[Image comparison data]
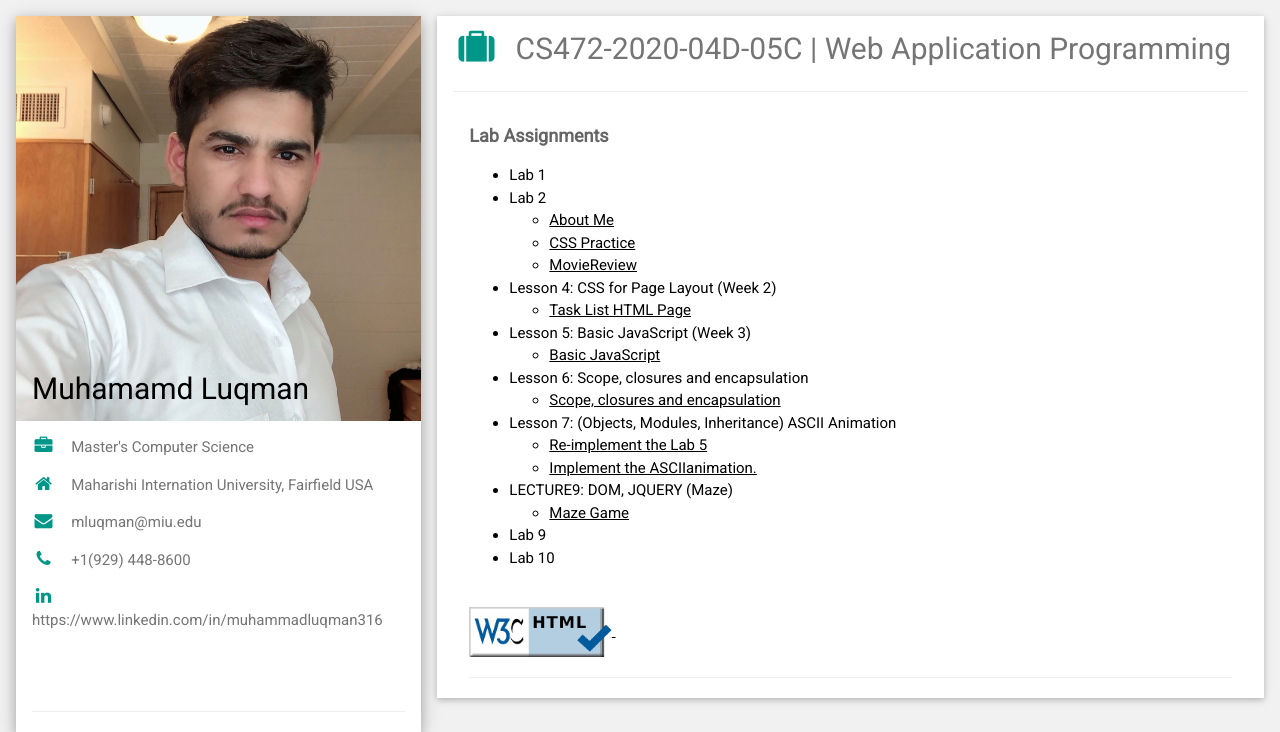
Repository: luqmang316/luqmang316.github.io
Page: index.html
An editor plug-in stored every save of this project. The page is shown before and after the next save, followed by the edit.
The browser window is 1280 px wide. The pictures show the whole page.

Above is the page before, as saved 2021-07-04 13:58:36.

After the next save:
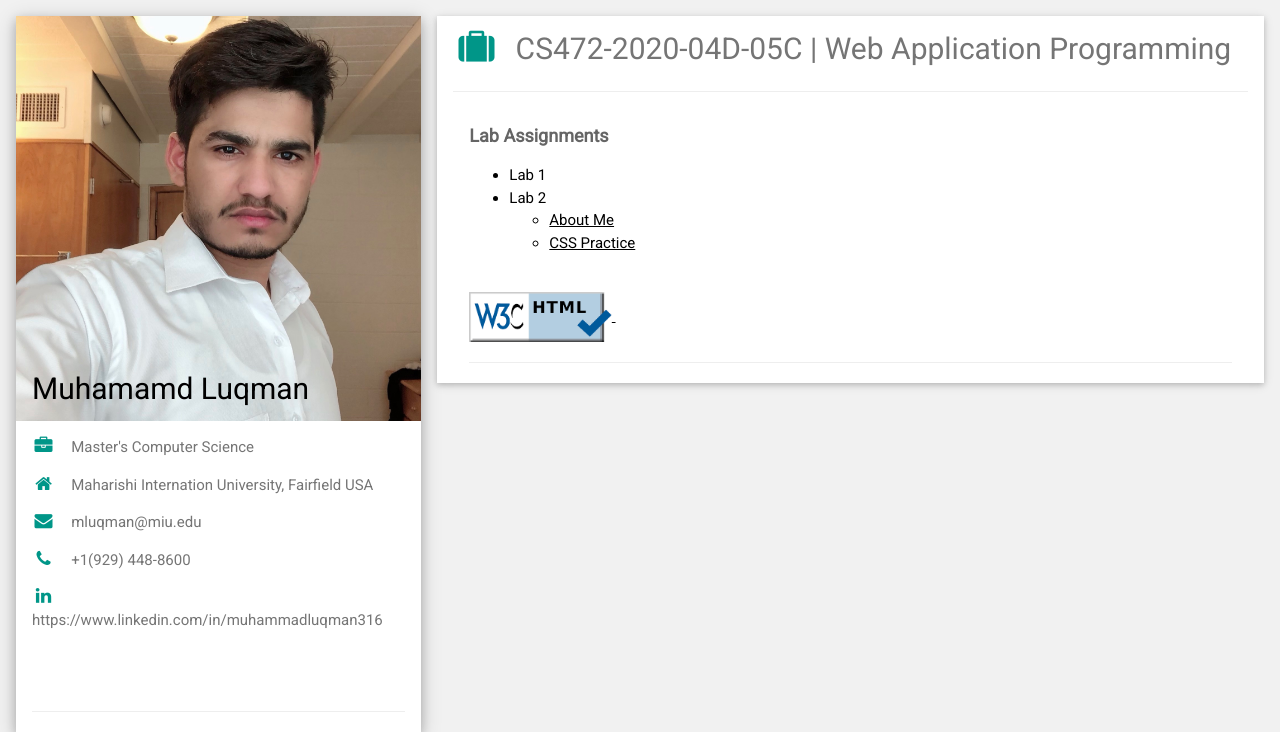
Saved 3 min 27 s later.
--- a/index.html
+++ b/index.html
@@ -69,10 +69,10 @@
                                 <ul class="inside">
                                     <li> <a href="aboutme.html">About Me</a></li>
                                     <li> <a href="CSSPractice/index.html">CSS Practice</a></li>
-                                    <li> <a href="MovieReview/tmnt.html">MovieReview </a></li>
+                                    <!-- <li> <a href="MovieReview/tmnt.html">MovieReview </a></li> -->
                                 </ul>
                             </li>
-                            <li>Lesson 4: CSS for Page Layout (Week 2)
+                            <!-- <li>Lesson 4: CSS for Page Layout (Week 2)
 
                                 <ul class="inside">
                                     <li> <a href="Tasklist/tasklist.html">Task List HTML Page</a></li>
@@ -107,7 +107,7 @@
                             </li>
 
                             <li>Lab 9</li>
-                            <li>Lab 10</li>
+                            <li>Lab 10</li> -->
                         </ul>
                         <br>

** TASK TO CARRY OUT **
Each line of the data that has the string "html" should be returned.

** OUTPUT FOR THIS EXERCISE **
Page: index.html
--- a/index.html
+++ b/index.html
                                     <li> <a href="aboutme.html">About Me</a></li>
                                     <li> <a href="CSSPractice/index.html">CSS Practice</a></li>
-                                    <li> <a href="MovieReview/tmnt.html">MovieReview </a></li>
+                                    <!-- <li> <a href="MovieReview/tmnt.html">MovieReview </a></li> -->
                                     <li> <a href="Tasklist/tasklist.html">Task List HTML Page</a></li>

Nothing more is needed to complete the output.